by Jonathan Lewis

   With Christopher Lee’s recent passing, I thought it would be worthwhile to seek out some of the veteran actor’s more obscure, or at least lesser discussed, films. Lee was in many films, over 250 according to IMDb, in fact. Some were great, some were good, and others were downright forgettable. All except for one thing: Lee was in them. And that’s one thing that made Christopher Lee so special. No matter how silly, campy, or mediocre the film, Lee’s singular presence, coupled with his distinct bass voice, shined through.

THE TERROR OF THE TONGS. Hammer Films, UK, 1961; Columbia, US, 1961. Christopher Lee, Yvonne Monlaur, Geoffrey Toone, Marne Maitland, Brian Worth, Ewen Solon, Roger Delgado, Richard Leech. Screenplay: Jimmy Sangster. Director: Anthony Bushell.

   Such was the case in The Terror of the Tongs, a considerably dated movie about the Red Dragon Tong, a secret, violent Chinese criminal gang terrorizing the residents of British Hong Kong. Set in 1910, the story is nominally about a British man, Captain Jackson Sale (Geoffrey Toone) who seeks to avenge the death of his sixteen year old daughter at the hands of the Tongs. It’s sort of like Death Wish or Taken before these movies were even thought of by their respective writers.

   But who’s kidding whom?

   With laughably clumsy dialogue and borderline incompetent direction, the movie really is worth watching for one reason and one reason only.

   It’s to see Christopher Lee in his portrayal of Chung King, the leader of the Hong Kong branch of the Red Dragon Tong. Although many contemporary viewers might bristle at the sight of tall Englishman of Italian heritage portraying a Chinese criminal mastermind, it’s worth noting that Lee’s performance in The Terror of the Tongs really transcends ethnicity. He’s just a villain and a captivating one at that. (Thankfully, he doesn’t speak in a faux “Chinese” accent, if you know what I mean.)

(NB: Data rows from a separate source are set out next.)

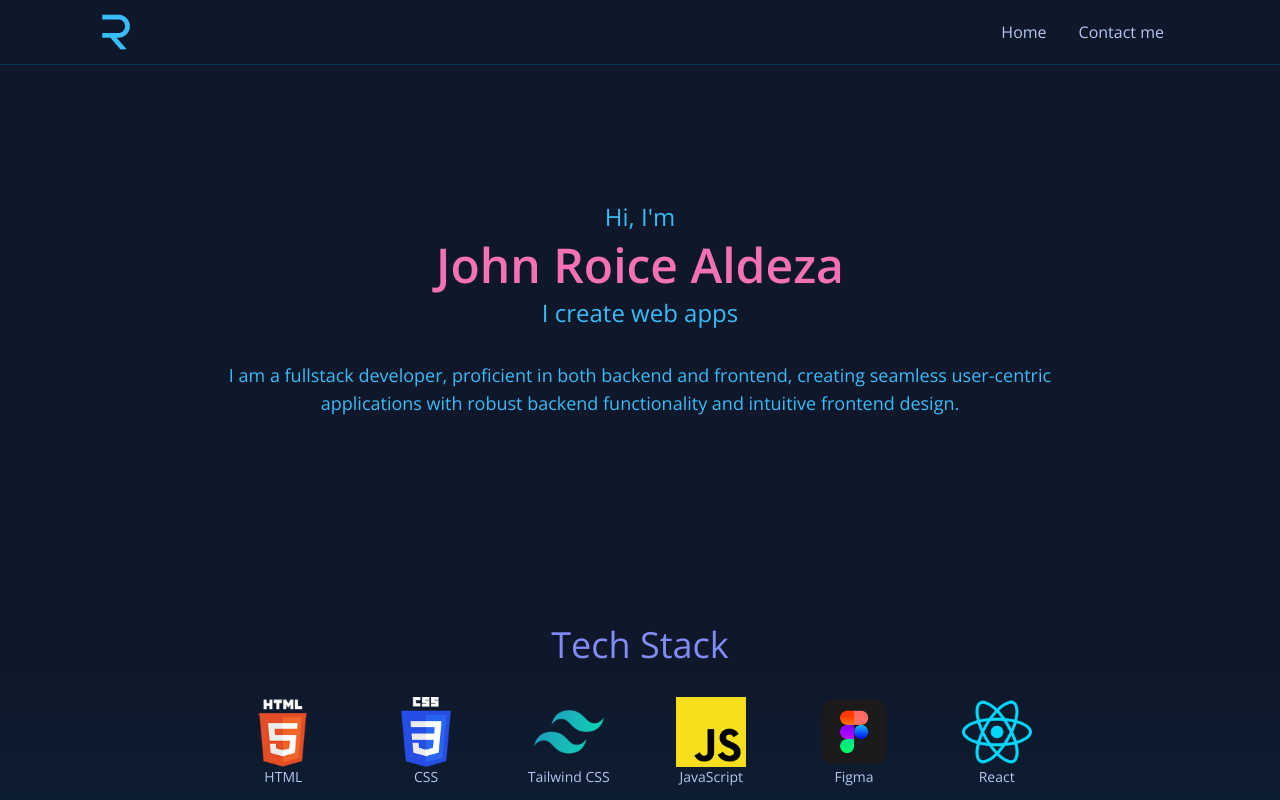
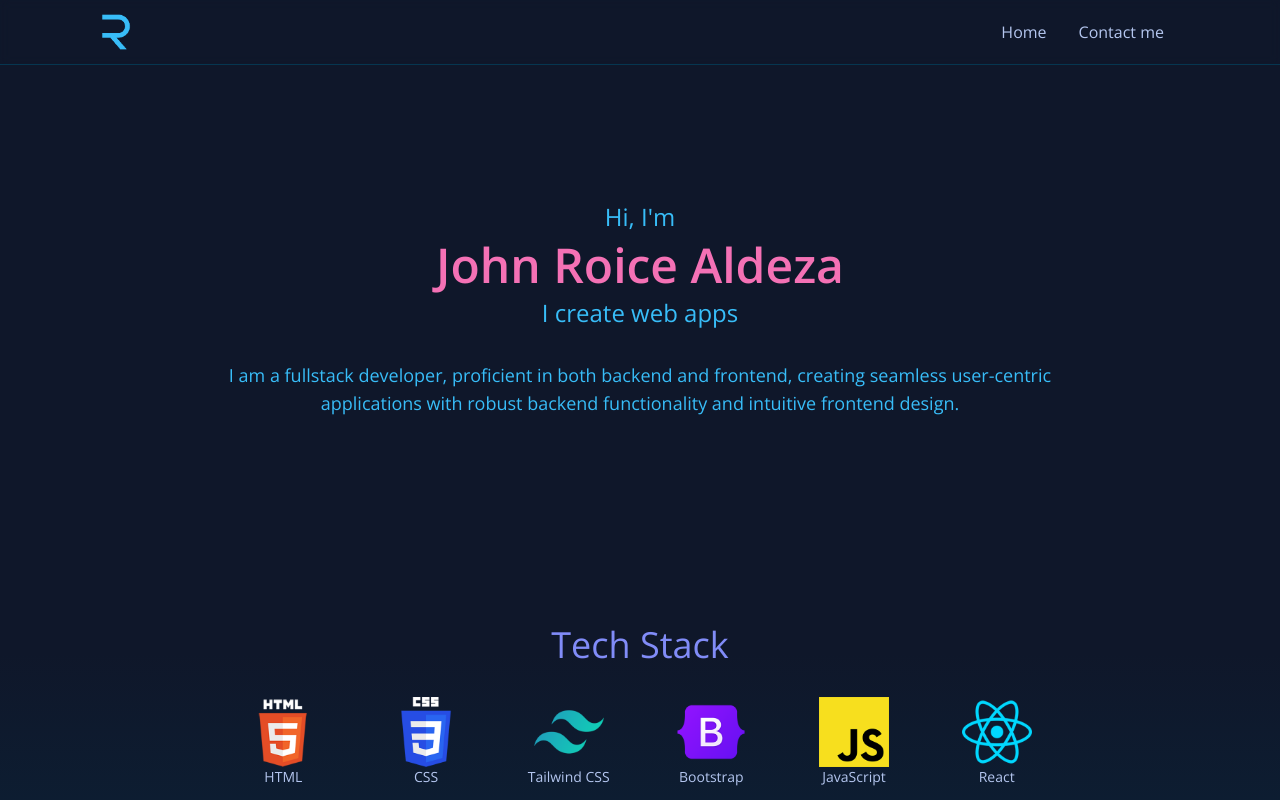
Before and after one commit to roiceee/portfolio, a Next.js app: page / in a window 1280 px wide. Shown: the top 800 px of the page. Built offline with nearby package versions, Linux system fonts and the light colour scheme.

Commit message:
replace figma with bootstrap

```diff
--- a/src/app/page.tsx
+++ b/src/app/page.tsx
@@ -10,11 +10,12 @@ import java from "public/java.png";
 import spring from "public/spring-icon.png";
 import mysql from "public/mysql.png";
 import postgres from "public/postgresql.png";
-import figma from "public/figma.png";
+import bootstrap from "public/bootstrap.png";
 import phraseapi from "public/phraseapi.png";
 import organize from "public/organize.png";
 import ProjectCard from "@/components/project-card/project-card";
 import PageContainer from "@/components/containers/page-container";
+import Link from "next/link";
 
 export default function Home() {
   return (
@@ -40,12 +41,12 @@ export default function Home() {
             label="Tailwind CSS"
             altText="Tailwind CSS"
           />
+          <TechstackCard imageSrc={bootstrap} label="Bootstrap" altText="Bootstrap" />
           <TechstackCard
             imageSrc={js}
             label="JavaScript"
             altText="JavaScript"
           />
-          <TechstackCard imageSrc={figma} label="Figma" altText="Figma" />
           <TechstackCard imageSrc={react} label="React" altText="React" />
           <TechstackCard imageSrc={nextjs} label="NextJs" altText="NextJs" />
           <TechstackCard
@@ -65,7 +66,7 @@ export default function Home() {
       </section>
       <section className="py-20">
         <h3 className="text-4xl mb-8 text-secondary">Projects</h3>
-        <div className="grid lg:grid-cols-2 gap-3">
+        <div className="grid md:grid-cols-2 gap-3">
           <ProjectCard
             imageSrc={organize}
             title="Organize"
@@ -86,9 +87,11 @@ export default function Home() {
         <h3 className="text-4xl mb-8 text-secondary">Let&apos;s build your ideas!</h3>
         <p>Feel free to reach me out anytime. I would be happy to collaborate with you.</p>
         <div className="mt-8">
-          <button className="btn btn-accent btn-outline btn-wide px-6">
-            Contact me!
-          </button>
+
+            <button className="btn btn-accent btn-outline btn-wide px-6">
+            <Link href={"/contact"}>Contact me!</Link>
+            </button>
+
         </div>
       </section>
       </PageContainer>
```
Also changed, not shown: public/bootstrap.png (added), public/figma.png (deleted).
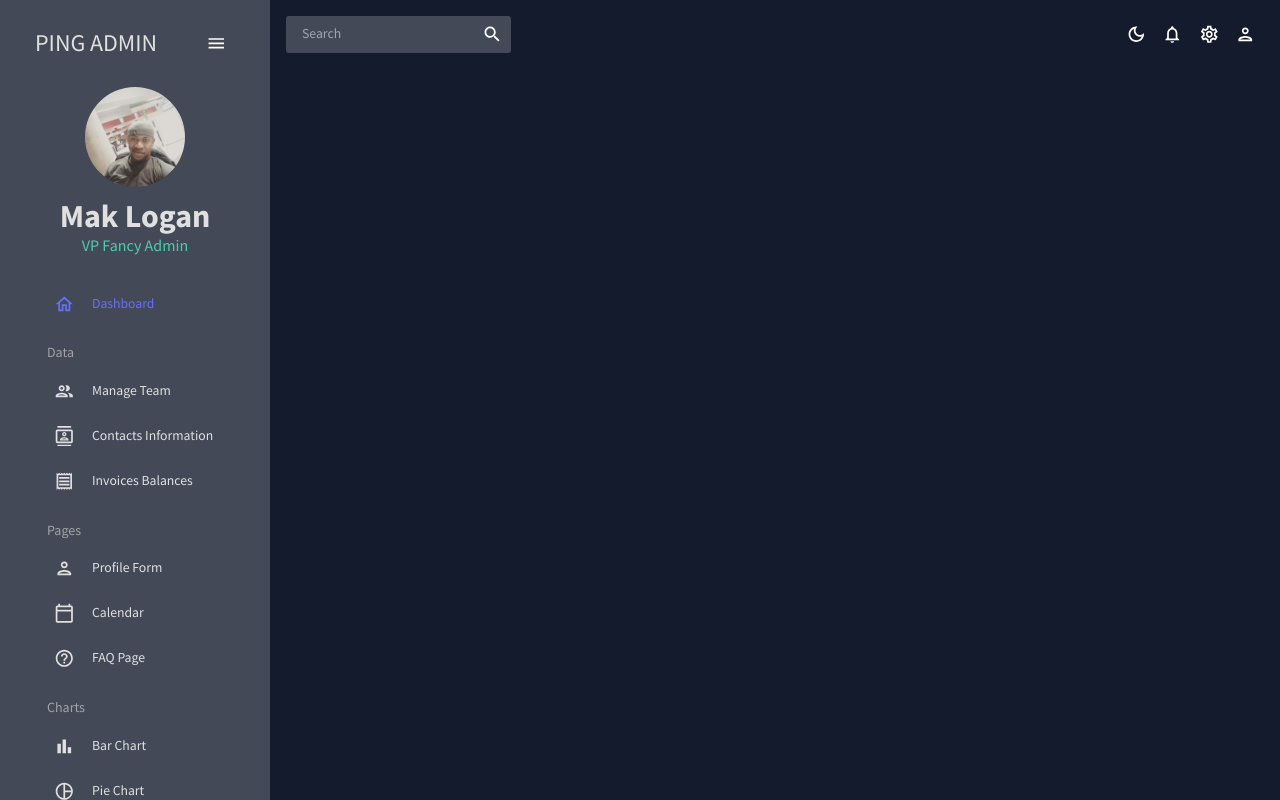
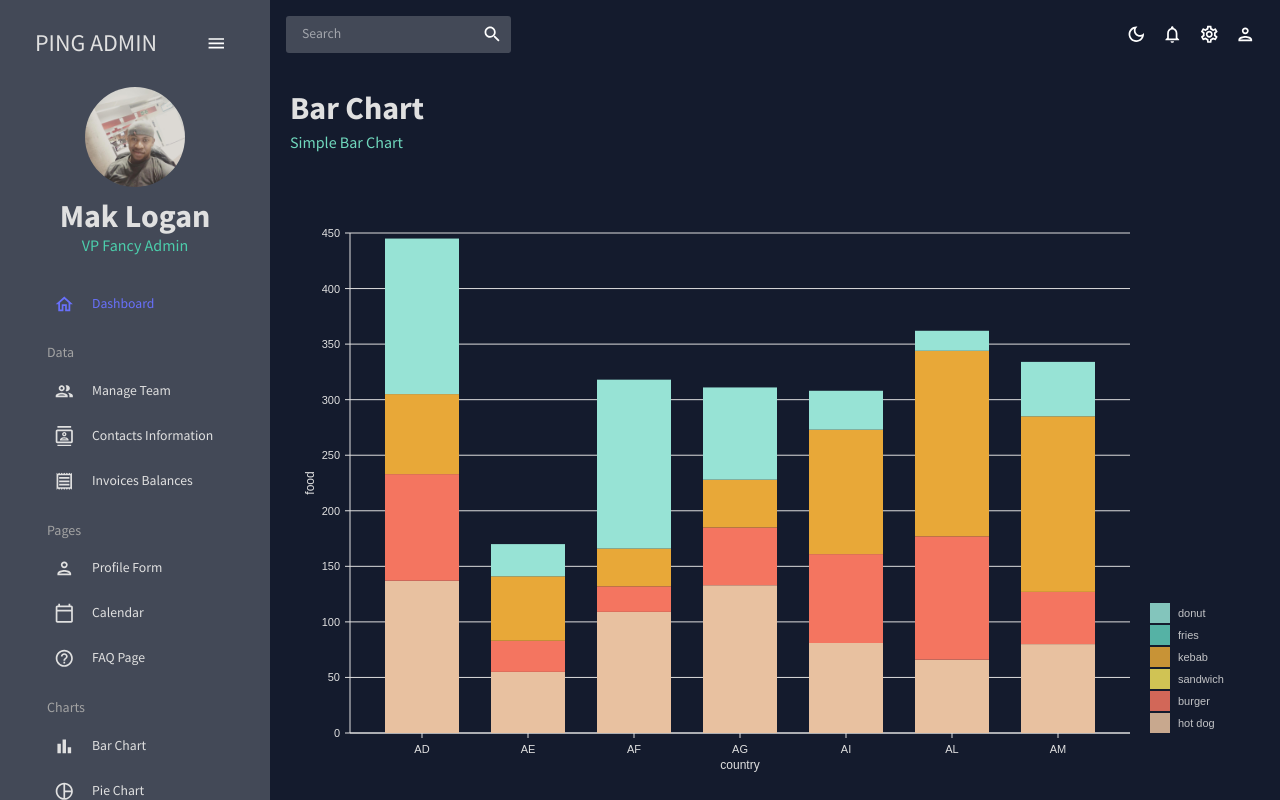
Before and after one commit to sleekcharly/react-admin, a React (Create React App) app: page /bar in a window 1280 px wide. Built offline with nearby package versions, Linux system fonts and the light colour scheme; the HTML template or start-up script is replaced by a standard one.

Commit message:
created bar chart page

```diff
--- a/src/App.jsx
+++ b/src/App.jsx
@@ -1,6 +1,7 @@
 import { CssBaseline, ThemeProvider } from '@mui/material';
 import { useState } from 'react';
 import { Route, Routes } from 'react-router-dom';
+import Bar from './scenes/bar';
 import Contacts from './scenes/contacts';
 import Dashboard from './scenes/dashboard';
 import Form from './scenes/form';
@@ -33,6 +34,7 @@ export default function App() {
               <Route path="/contacts" element={<Contacts />} />
               <Route path="/invoices" element={<Invoices />} />
               <Route path="/form" element={<Form />} />
+              <Route path="/bar" element={<Bar />} />
             </Routes>
           </main>
         </div>
--- /dev/null
+++ b/src/scenes/bar/index.jsx
@@ -0,0 +1,17 @@
+import { Box } from '@mui/material';
+import React from 'react';
+import BarChart from '../../components/BarChart';
+import Header from '../../components/Header';
+
+const Bar = () => {
+  return (
+    <Box m="20px">
+      <Header title="Bar Chart" subtitle="Simple Bar Chart" />
+      <Box height="75vh">
+        <BarChart />
+      </Box>
+    </Box>
+  );
+};
+
+export default Bar;
```
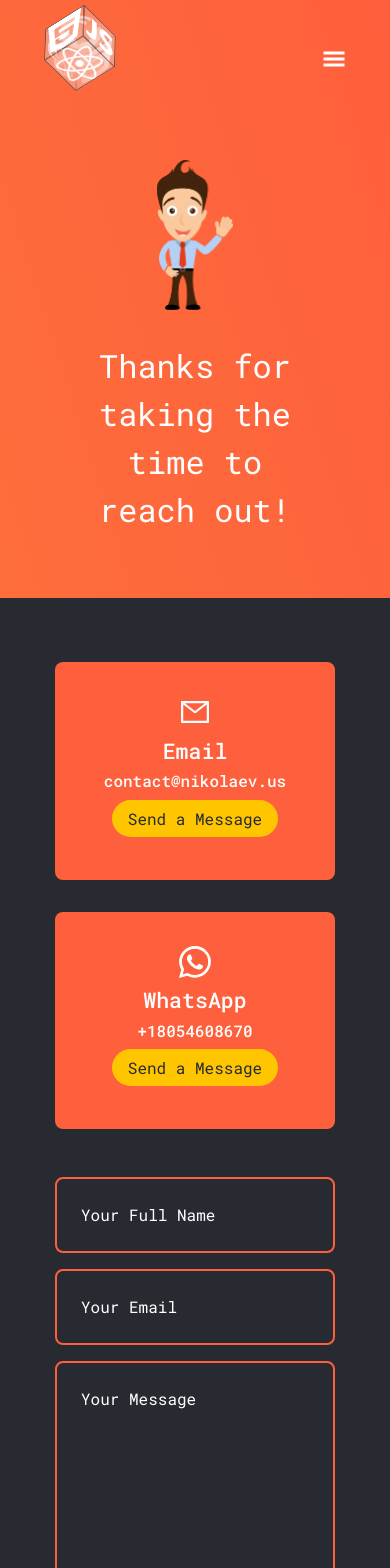
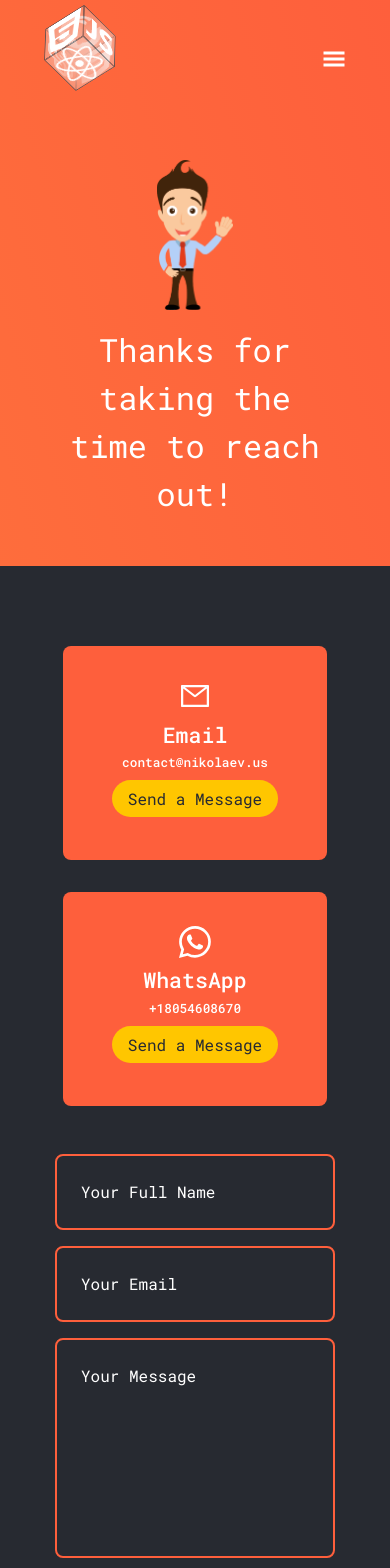
Before and after one commit to nikolaevK/Portfolio, a React (Create React App) app: page /contact in a window 390 px wide. Shown: the top 1568 px of the page. Built offline with nearby package versions, Linux system fonts and the light colour scheme.

Commit message:
css adjustments2

```diff
--- a/src/components/contact/contact.css
+++ b/src/components/contact/contact.css
@@ -159,7 +159,7 @@ textarea:focus {
     width: 300px;
     height: fit-content;
     margin: 0;
-    padding: 2rem;
+    padding: 1rem;
     text-align: center;
   }
 
@@ -169,7 +169,8 @@ textarea:focus {
     justify-content: center;
     align-items: center;
     height: fit-content;
-    padding-bottom: 5rem;
+    padding: 0;
+    padding-top: 5rem;
   }
 
   .contact-input-container {
@@ -179,5 +180,6 @@ textarea:focus {
     justify-content: center;
     gap: 1rem;
     width: 280px;
+    margin-bottom: 2rem;
   }
 }
--- a/src/components/header/header.css
+++ b/src/components/header/header.css
@@ -322,7 +322,7 @@ h1 {
   }
 
   h5 {
-    font-size: 1rem;
+    font-size: 0.8rem;
   }
 
   .header-sub-container-2 {
```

   So, while it might seem odd to begin a tribute to Lee with this otherwise forgettable film, I did so to prove a point. That there are a lot of films out there, some rarely written about or discussed anymore, where Lee towers over, both figuratively and literally, the whole production. He will be missed.